December 09, 2014
2014 Immigration Journalism Awards and Panel Discussion
Baker & McKenzie LLP 452 Fifth Avenue (@40th Street) New York, NY - RSVP
The French-American Foundation honored the third class of winners of the Immigration Journalism Award on December 9 with a ceremony and panel discussion.
In conjunction with the presentation of the 2014 Immigration Journalism Award, the French-American Foundation hosted a panel discussion on the representation of diverse communities in French and U.S. media.
With the ongoing support of Carnegie Corporation of New York, Fondation TF1, and Air France, the Immigration Journalism Award recognized outstanding journalism published in the United States and in France on the topics of immigration and integration, and the important role this work plays in enriching and informing the public debate on this complex and often controversial topic.
2014 Immigration Journalism Award Winners
(United States) for “The Way North”, The New York Times
Presentation of the 2014 Immigration Journalism Award to Damien Cave for “The Way North,” The New York Times.
Introduction by Allan Chapin, Chairman of the French-American Foundation
(France) for “Ceuta, douce prison”
Presentation of the 2014 Immigration Journalism Award Prix TF1 to Jonathan Millet for “Ceuta, Douce Prison.”
Introduction by Antoine Guélaud, Editorial Director at TF1
Read an interview with Jonathan Millet
Diversity in the Newsroom: A French-American Dialogue
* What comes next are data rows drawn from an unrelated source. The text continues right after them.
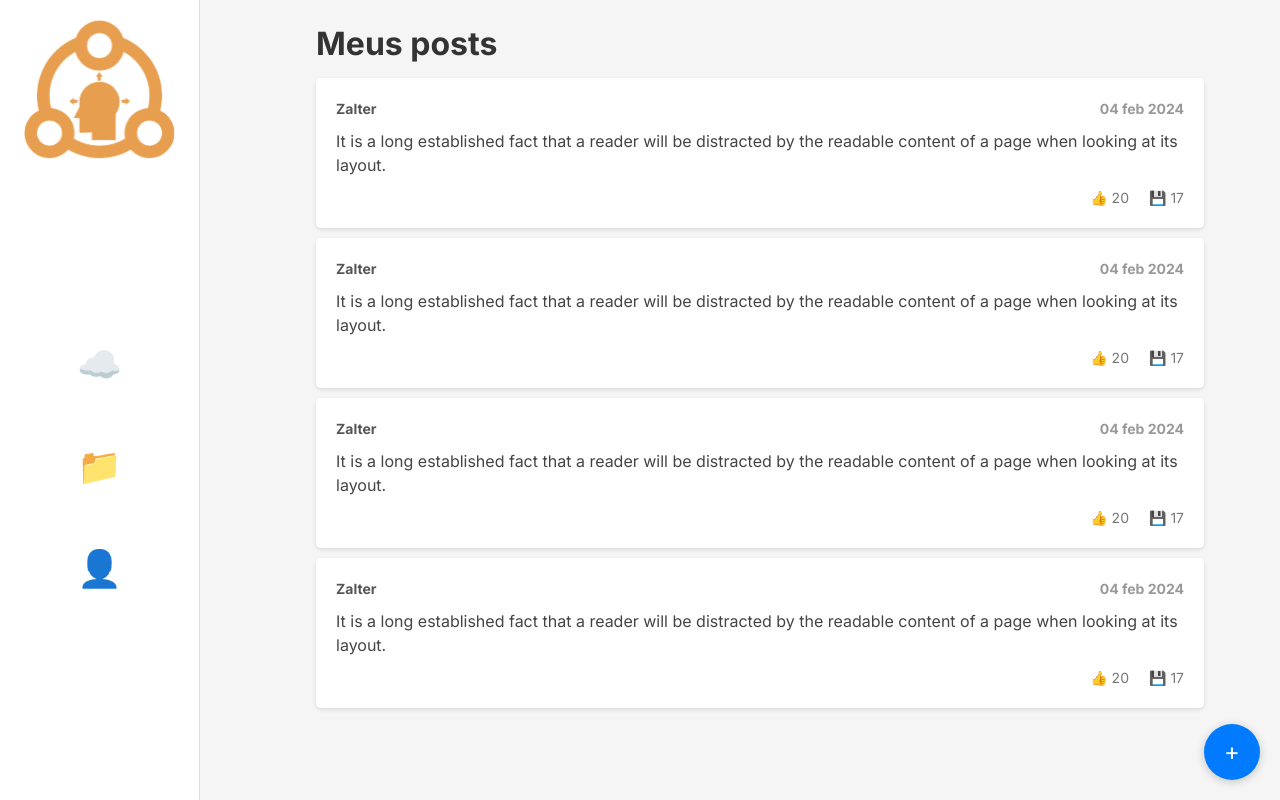
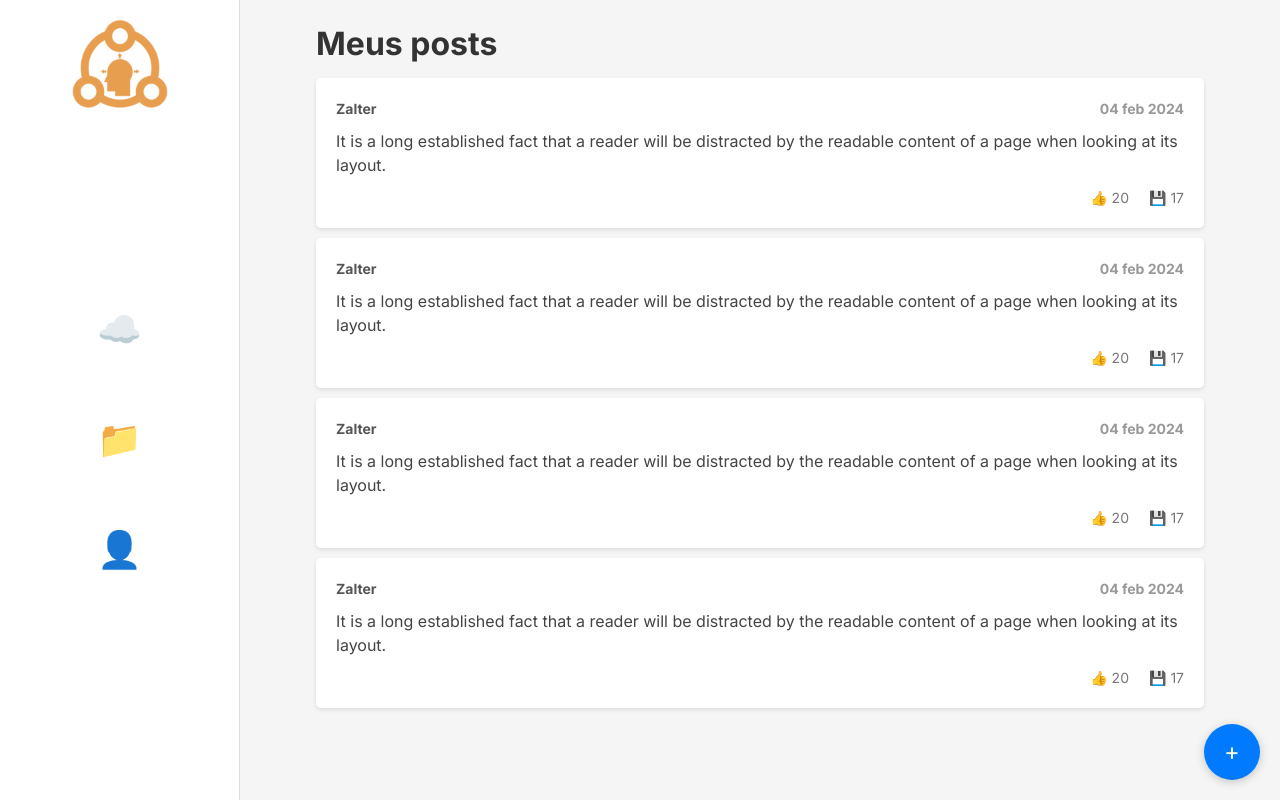
Before and after one commit to prof-hasan/tp-web-forum-academico, a Next.js app in the folder src/frontend-forum-academico/: page /myPosts in a window 1280 px wide. Built offline with nearby package versions, Linux system fonts and the light colour scheme; a web font is replaced by a local one.

Commit message:
feat : add routes in sidebar

```diff
--- a/src/frontend-forum-academico/src/components/Sidebar.tsx
+++ b/src/frontend-forum-academico/src/components/Sidebar.tsx
@@ -1,15 +1,42 @@
+"use client";
+
 import React from 'react';
 import './sidebarStyles.css';
+import { useRouter } from 'next/navigation';
 
-const Sidebar: React.FC = () => (
-  <div className="sidebar">
-    <img src="/logo.svg" alt="logo" className='logo' />
-    <div className="icons">
-      <div className="icon">☁️</div>
-      <div className="icon">📁</div>
-      <div className="icon">👤</div>
+const Sidebar: React.FC = () => {
+
+  const router = useRouter();
+
+  const handleNavigation = (path: string) => {
+    router.push(path);
+  };
+
+  return (
+    <div className="sidebar">
+      <img src="/logo.svg" alt="logo" className='logo' />
+      <div className="icons">
+        <button
+          className="icon"
+          onClick={() => handleNavigation('/latestPosts')}
+        >
+          ☁️
+        </button>
+        <button
+          className="icon"
+          onClick={() => handleNavigation('/myPosts')}
+        >
+          📁
+        </button>
+        <button
+          className="icon"
+          onClick={() => handleNavigation('/userProfile')}
+        >
+          👤
+        </button>
+      </div>
     </div>
-  </div>
-);
+  );
+};
 
 export default Sidebar;
--- a/src/frontend-forum-academico/src/components/sidebarStyles.css
+++ b/src/frontend-forum-academico/src/components/sidebarStyles.css
@@ -1,5 +1,5 @@
 .sidebar {
-  width: 200px;
+  width: 240px;
   background-color: #ffffff;
   padding: 20px;
   border-right: 1px solid #ddd;
@@ -7,26 +7,35 @@
   position: fixed;
   top: 0;
   left: 0;
-  box-sizing: border-box; /* Inclui padding e border na largura e altura */
+  box-sizing: border-box;
   display: flex;
   flex-direction: column;
-  justify-content: center; /* Centraliza verticalmente */
-  align-items: center; /* Centraliza horizontalmente */
+  align-items: center;
 }
 
 .logo {
-  margin-bottom: 40px; /* Espaçamento abaixo da logo */
-  font-size: 32px; /* Tamanho da logo */
+  margin-bottom: 40px;
+  width: 100px; /* Ajuste conforme necessário */
 }
 
 .icons {
   display: flex;
   flex-direction: column;
-  justify-content: center; /* Centraliza verticalmente */
-  flex-grow: 1; /* Garante que os ícones ocupem o espaço restante */
+  justify-content: center;
+  flex-grow: 1;
 }
 
 .icon {
+  background: none;
+  border: none;
+  font-size: 36px;
   margin-bottom: 48px;
-  font-size: 36px;
+  cursor: pointer;
+  padding: 10px;
+  transition: background-color 0.2s ease;
 }
+
+.icon:hover {
+  background-color: #f0f0f0;
+  border-radius: 50%;
+}
```
Also changed, not shown: src/frontend-forum-academico/src/app/page.tsx (+6 -4 lines).
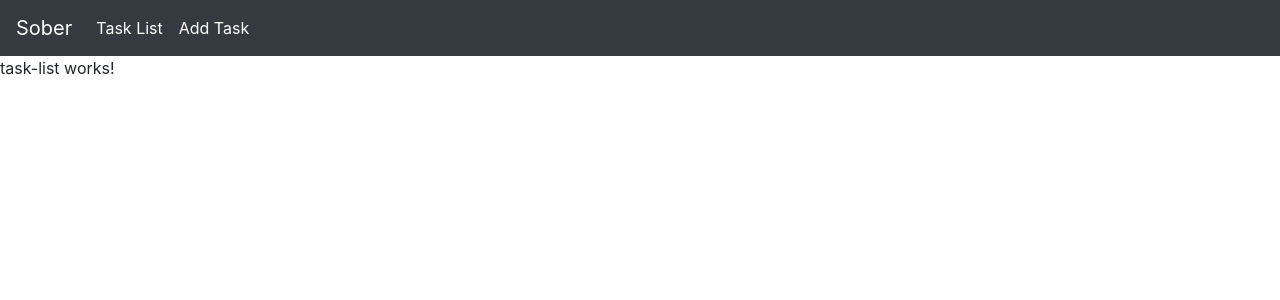
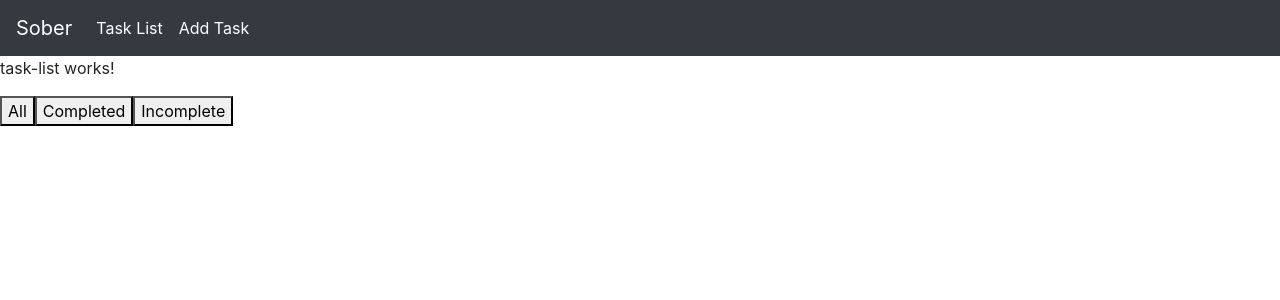
Before and after one commit to saidul-islam-rajib/task-manager, an Angular app in the folder task-manager/: page / in a window 1280 px wide. Shown: the top 300 px of the page. Built offline with nearby package versions, Linux system fonts and the light colour scheme.

Commit message:
Modified code snippet in  and  file

```diff
--- a/task-manager/src/app/task-item/task-item.component.ts
+++ b/task-manager/src/app/task-item/task-item.component.ts
@@ -1,23 +1,30 @@
-// import { Component } from '@angular/core';
-
-// @Component({
-//   selector: 'app-task-item',
-//   standalone: true,
-//   imports: [],
-//   templateUrl: './task-item.component.html',
-//   styleUrl: './task-item.component.css'
-// })
-// export class TaskItemComponent {
-// }
-
 import { Component, Input } from '@angular/core';
 import { TaskService } from '../task.service';
+import {
+  trigger,
+  state,
+  style,
+  animate,
+  transition
+} from '@angular/animations';
+import { CommonModule } from '@angular/common';
 
 @Component({
   selector: 'app-task-item',
   templateUrl: './task-item.component.html',
-  styleUrls: ['./task-item.component.css']
+  styleUrls: ['./task-item.component.css'],
+  standalone: true,
+  imports: [CommonModule],
+  animations: [
+    trigger('taskAnimation', [
+      state('void', style({ opacity: 0 })),
+      state('*', style({ opacity: 1 })),
+      transition('void => *', animate('300ms ease-in')),
+      transition('* => void', animate('300ms ease-out'))
+    ])
+  ]
 })
+
 export class TaskItemComponent {
   @Input() task: any;
 
--- a/task-manager/src/app/task-list/task-list.component.html
+++ b/task-manager/src/app/task-list/task-list.component.html
@@ -1 +1,9 @@
 <p>task-list works!</p>
+<div>
+    <button (click)="filter = 'all'">All</button>
+    <button (click)="filter = 'completed'">Completed</button>
+    <button (click)="filter = 'incomplete'">Incomplete</button>
+  </div>
+  <div *ngFor="let task of filteredTasks$ | async">
+    <app-task-item [task]="task"></app-task-item>
+  </div>
```
Also changed, not shown: task-manager/src/app/task-list/task-list.component.ts (+5 -14 lines).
A study released in 2013 by the American Society of News Editors (ASNE) on newsroom diversity, showed a strong decline in the number of minority journalists. At the same time, the non-white population has increased rapidly and now accounts for more than 35 percent of the U.S. population. In other words, the news media and the nation are moving in two different directions.
Both French and American media demonstrate a lack of diversity in their newsrooms, meaning the voices of news and social commentary do not fully represent the populations they serve. News organizations are losing their ability to reflect the broader range of life experiences, insights, understanding, curiosity, and opinions that make up our modern societies. In the United States, immigration reform and social integration remain topics of constant debate. Similarly, in France, one of the most heated public debates concerns the recognition and treatment of minorities, national or foreign, present on its territory.
French film director, noted journalist, and activist Rokhaya Diallo joined the Foundation to talk about her views on the state of diversity in French media.